BEGIN

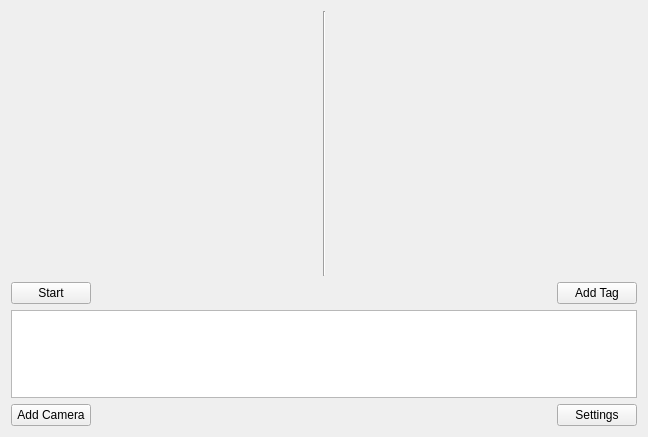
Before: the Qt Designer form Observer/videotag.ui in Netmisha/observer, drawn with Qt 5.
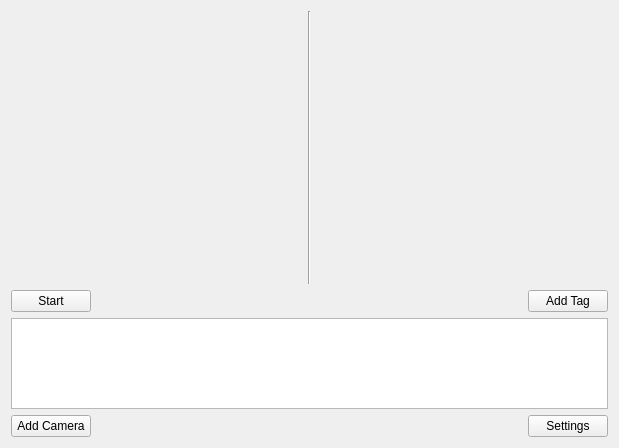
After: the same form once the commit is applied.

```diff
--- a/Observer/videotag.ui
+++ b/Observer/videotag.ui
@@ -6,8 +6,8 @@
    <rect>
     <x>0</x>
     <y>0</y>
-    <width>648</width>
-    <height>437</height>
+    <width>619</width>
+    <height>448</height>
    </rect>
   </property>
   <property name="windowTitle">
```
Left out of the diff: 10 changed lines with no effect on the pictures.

END

▶ **TASK BRIEF**
Please output the material above unchanged, apart from removing the pictures.

▶ **OUTPUT FOR THIS EXERCISE**
Before: the Qt Designer form Observer/videotag.ui in Netmisha/observer, drawn with Qt 5.
After: the same form once the commit is applied.

```diff
--- a/Observer/videotag.ui
+++ b/Observer/videotag.ui
@@ -6,8 +6,8 @@
    <rect>
     <x>0</x>
     <y>0</y>
-    <width>648</width>
-    <height>437</height>
+    <width>619</width>
+    <height>448</height>
    </rect>
   </property>
   <property name="windowTitle">
```
Left out of the diff: 10 changed lines with no effect on the pictures.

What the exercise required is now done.